Activity: Output every record verbatim, and omit each picture.

Records from a data collection:
|---|
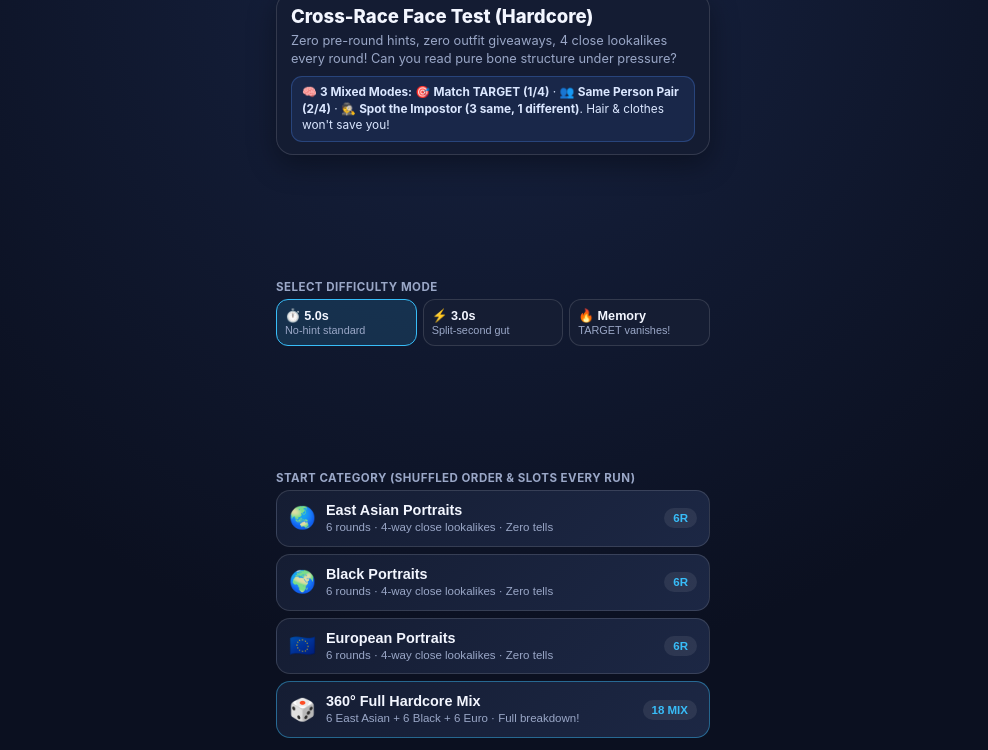
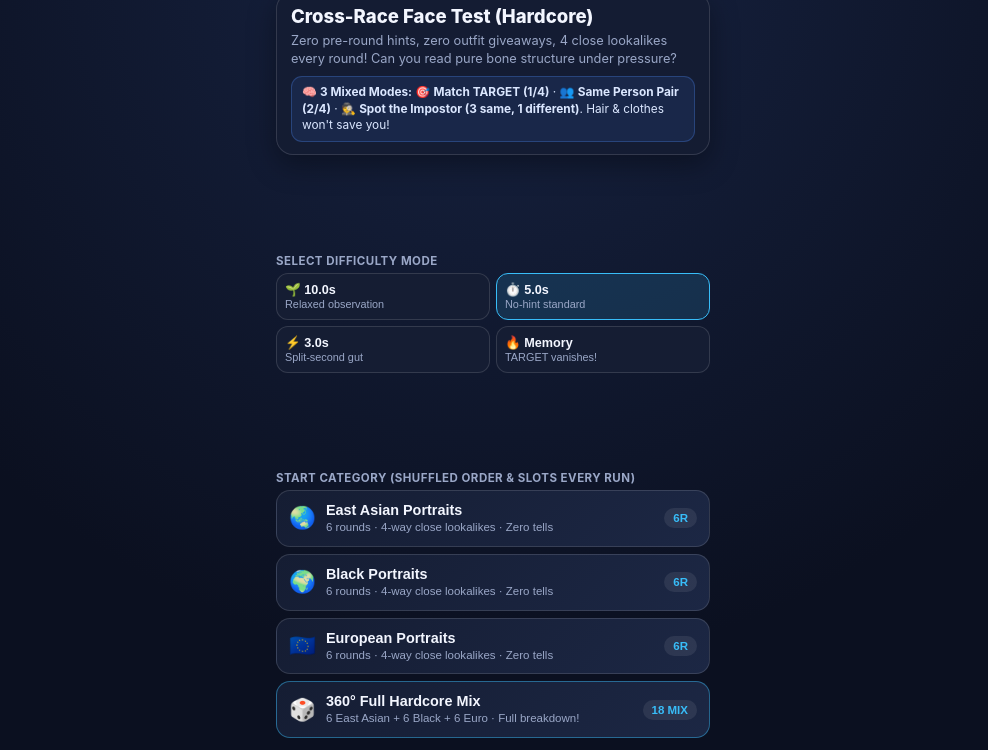
Before and after one commit to kaao7628-del/cross-race-challenge, a plain HTML site: page index.html in a window 1280 px wide. Shown: the part 50-800 px from the top of the page, without its empty margins (147-1135 px from the left). Drawn offline with Linux system fonts and the light colour scheme.

Commit message:
Add Easy 10.0s difficulty mode

```diff
--- a/index.html
+++ b/index.html
@@ -165,7 +165,7 @@
     }
     .speed-row {
       display: grid;
-      grid-template-columns: repeat(3, 1fr);
+      grid-template-columns: repeat(2, 1fr);
       gap: 6px;
     }
     .speed-btn {
@@ -595,6 +595,10 @@
       <div>
         <div class="section-label" id="t-speed-label"></div>
         <div class="speed-row">
+          <button class="speed-btn" id="speed-easy" onclick="setMode('easy')">
+            <strong>🌱 10.0s</strong>
+            <span id="t-speed-easy-desc"></span>
+          </button>
           <button class="speed-btn active" id="speed-normal" onclick="setMode('normal')">
             <strong>⏱️ 5.0s</strong>
             <span id="t-speed-normal-desc"></span>
@@ -716,6 +720,7 @@ const UI = {
     heroSub: "Null Vorab-Tipps, keine verräterischen Kleidungs-Tricks! 18 echte Doppelgänger-Runden – erkennst du die echte Knochenstruktur?",
     scienceNote: "🧠 <b>3 Modi im Zufalls-Mix:</b> 🎯 <b>TARGET-Match (1/4)</b> · 👥 <b>Zwillings-Paar (2/4)</b> · 🕵️ <b>Hochstapler finden (3 gleich, 1 anders)</b>. Kleidung & Frisur helfen hier nicht!",
     speedLabel: "Schwierigkeitsgrad wählen",
+    speedEasyDesc: "Entspanntes Analysieren",
     speedNormalDesc: "Standard ohne Tipps",
     speedBlitzDesc: "Reiner Instinkt",
     speedMemoryDesc: "TARGET verschwindet!",
@@ -767,6 +772,7 @@ const UI = {
     heroSub: "Zero pre-round hints, zero outfit giveaways, 4 close lookalikes every round! Can you read pure bone structure under pressure?",
     scienceNote: "🧠 <b>3 Mixed Modes:</b> 🎯 <b>Match TARGET (1/4)</b> · 👥 <b>Same Person Pair (2/4)</b> · 🕵️ <b>Spot the Impostor (3 same, 1 different)</b>. Hair & clothes won't save you!",
     speedLabel: "Select Difficulty Mode",
+    speedEasyDesc: "Relaxed observation",
     speedNormalDesc: "No-hint standard",
     speedBlitzDesc: "Split-second gut",
     speedMemoryDesc: "TARGET vanishes!",
@@ -818,6 +824,7 @@ const UI = {
     heroSub: "사전 힌트 제로 · 옷차림/점 꼼수 제로! 초박빙 실사 도플갱어들 사이에서 오직 안면 골격만으로 정답을 찾아보세요.",
     scienceNote: "🧠 <b>3가지 실전 미션 랜덤 출제:</b> 🎯 <b>TARGET 매칭(4지선다)</b> · 👥 <b>동일인물 2장 찾기</b> · 🕵️ <b>스파이 1명 색출(3장 동일인물 · 1명 타인)</b>. 머리·안경·배경 패턴으로는 절대 풀 수 없습니다!",
     speedLabel: "난이도 모드 선택 (사진 100% 표시 후 카운트 시작)",
+    speedEasyDesc: "이지 · 여유로운 관찰",
     speedNormalDesc: "노힌트 실전 표준",
     speedBlitzDesc: "초고속 직관 극한",
     speedMemoryDesc: "1.8초 뒤 타겟 블라인드!",
@@ -1307,6 +1314,7 @@ function catName(cat) {
 }
 
 function getRoundTimeSec(r) {
+  if (gameMode === "easy") return 10.0;
   if (gameMode === "normal") return 5.0;
   if (gameMode === "blitz") return 3.0;
   return r.type === "target4" ? 3.5 : 2.7;
@@ -1334,6 +1342,7 @@ function setLang(l) {
 
 function setMode(m) {
   gameMode = m;
+  document.getElementById("speed-easy").classList.toggle("active", m === "easy");
   document.getElementById("speed-normal").classList.toggle("active", m === "normal");
   document.getElementById("speed-blitz").classList.toggle("active", m === "blitz");
   document.getElementById("speed-memory").classList.toggle("active", m === "memory");
@@ -1346,6 +1355,7 @@ function renderStaticText() {
   document.getElementById("t-hero-sub").textContent = t.heroSub;
   document.getElementById("t-science-note").innerHTML = t.scienceNote;
   document.getElementById("t-speed-label").textContent = t.speedLabel;
+  document.getElementById("t-speed-easy-desc").textContent = t.speedEasyDesc;
   document.getElementById("t-speed-normal-desc").textContent = t.speedNormalDesc;
   document.getElementById("t-speed-blitz-desc").textContent = t.speedBlitzDesc;
   document.getElementById("t-speed-memory-desc").textContent = t.speedMemoryDesc;
@@ -1727,7 +1737,7 @@ async function shareGameLink() {
 async function copyShare() {
   const t = UI[lang];
   const avg = historyLog.length ? (historyLog.reduce((a, b) => a + b.elapsed, 0) / historyLog.length).toFixed(2) : "0.00";
-  const modeStr = gameMode === "memory" ? "Memory Hardcore 🔥" : gameMode === "blitz" ? "Blitz 3.0s ⚡" : "Normal 5.0s ⏱️";
+  const modeStr = gameMode === "easy" ? "Easy 10.0s 🌱" : gameMode === "memory" ? "Memory Hardcore 🔥" : gameMode === "blitz" ? "Blitz 3.0s ⚡" : "Normal 5.0s ⏱️";
   const url = getCleanShareUrl();
   let msg = "";
   if (lang === "de") {
```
|---|
Reply:
Before and after one commit to kaao7628-del/cross-race-challenge, a plain HTML site: page index.html in a window 1280 px wide. Shown: the part 50-800 px from the top of the page, without its empty margins (147-1135 px from the left). Drawn offline with Linux system fonts and the light colour scheme.

Commit message:
Add Easy 10.0s difficulty mode

```diff
--- a/index.html
+++ b/index.html
@@ -165,7 +165,7 @@
     }
     .speed-row {
       display: grid;
-      grid-template-columns: repeat(3, 1fr);
+      grid-template-columns: repeat(2, 1fr);
       gap: 6px;
     }
     .speed-btn {
@@ -595,6 +595,10 @@
       <div>
         <div class="section-label" id="t-speed-label"></div>
         <div class="speed-row">
+          <button class="speed-btn" id="speed-easy" onclick="setMode('easy')">
+            <strong>🌱 10.0s</strong>
+            <span id="t-speed-easy-desc"></span>
+          </button>
           <button class="speed-btn active" id="speed-normal" onclick="setMode('normal')">
             <strong>⏱️ 5.0s</strong>
             <span id="t-speed-normal-desc"></span>
@@ -716,6 +720,7 @@ const UI = {
     heroSub: "Null Vorab-Tipps, keine verräterischen Kleidungs-Tricks! 18 echte Doppelgänger-Runden – erkennst du die echte Knochenstruktur?",
     scienceNote: "🧠 <b>3 Modi im Zufalls-Mix:</b> 🎯 <b>TARGET-Match (1/4)</b> · 👥 <b>Zwillings-Paar (2/4)</b> · 🕵️ <b>Hochstapler finden (3 gleich, 1 anders)</b>. Kleidung & Frisur helfen hier nicht!",
     speedLabel: "Schwierigkeitsgrad wählen",
+    speedEasyDesc: "Entspanntes Analysieren",
     speedNormalDesc: "Standard ohne Tipps",
     speedBlitzDesc: "Reiner Instinkt",
     speedMemoryDesc: "TARGET verschwindet!",
@@ -767,6 +772,7 @@ const UI = {
     heroSub: "Zero pre-round hints, zero outfit giveaways, 4 close lookalikes every round! Can you read pure bone structure under pressure?",
     scienceNote: "🧠 <b>3 Mixed Modes:</b> 🎯 <b>Match TARGET (1/4)</b> · 👥 <b>Same Person Pair (2/4)</b> · 🕵️ <b>Spot the Impostor (3 same, 1 different)</b>. Hair & clothes won't save you!",
     speedLabel: "Select Difficulty Mode",
+    speedEasyDesc: "Relaxed observation",
     speedNormalDesc: "No-hint standard",
     speedBlitzDesc: "Split-second gut",
     speedMemoryDesc: "TARGET vanishes!",
@@ -818,6 +824,7 @@ const UI = {
     heroSub: "사전 힌트 제로 · 옷차림/점 꼼수 제로! 초박빙 실사 도플갱어들 사이에서 오직 안면 골격만으로 정답을 찾아보세요.",
     scienceNote: "🧠 <b>3가지 실전 미션 랜덤 출제:</b> 🎯 <b>TARGET 매칭(4지선다)</b> · 👥 <b>동일인물 2장 찾기</b> · 🕵️ <b>스파이 1명 색출(3장 동일인물 · 1명 타인)</b>. 머리·안경·배경 패턴으로는 절대 풀 수 없습니다!",
     speedLabel: "난이도 모드 선택 (사진 100% 표시 후 카운트 시작)",
+    speedEasyDesc: "이지 · 여유로운 관찰",
     speedNormalDesc: "노힌트 실전 표준",
     speedBlitzDesc: "초고속 직관 극한",
     speedMemoryDesc: "1.8초 뒤 타겟 블라인드!",
@@ -1307,6 +1314,7 @@ function catName(cat) {
 }
 
 function getRoundTimeSec(r) {
+  if (gameMode === "easy") return 10.0;
   if (gameMode === "normal") return 5.0;
   if (gameMode === "blitz") return 3.0;
   return r.type === "target4" ? 3.5 : 2.7;
@@ -1334,6 +1342,7 @@ function setLang(l) {
 
 function setMode(m) {
   gameMode = m;
+  document.getElementById("speed-easy").classList.toggle("active", m === "easy");
   document.getElementById("speed-normal").classList.toggle("active", m === "normal");
   document.getElementById("speed-blitz").classList.toggle("active", m === "blitz");
   document.getElementById("speed-memory").classList.toggle("active", m === "memory");
@@ -1346,6 +1355,7 @@ function renderStaticText() {
   document.getElementById("t-hero-sub").textContent = t.heroSub;
   document.getElementById("t-science-note").innerHTML = t.scienceNote;
   document.getElementById("t-speed-label").textContent = t.speedLabel;
+  document.getElementById("t-speed-easy-desc").textContent = t.speedEasyDesc;
   document.getElementById("t-speed-normal-desc").textContent = t.speedNormalDesc;
   document.getElementById("t-speed-blitz-desc").textContent = t.speedBlitzDesc;
   document.getElementById("t-speed-memory-desc").textContent = t.speedMemoryDesc;
@@ -1727,7 +1737,7 @@ async function shareGameLink() {
 async function copyShare() {
   const t = UI[lang];
   const avg = historyLog.length ? (historyLog.reduce((a, b) => a + b.elapsed, 0) / historyLog.length).toFixed(2) : "0.00";
-  const modeStr = gameMode === "memory" ? "Memory Hardcore 🔥" : gameMode === "blitz" ? "Blitz 3.0s ⚡" : "Normal 5.0s ⏱️";
+  const modeStr = gameMode === "easy" ? "Easy 10.0s 🌱" : gameMode === "memory" ? "Memory Hardcore 🔥" : gameMode === "blitz" ? "Blitz 3.0s ⚡" : "Normal 5.0s ⏱️";
   const url = getCleanShareUrl();
   let msg = "";
   if (lang === "de") {
```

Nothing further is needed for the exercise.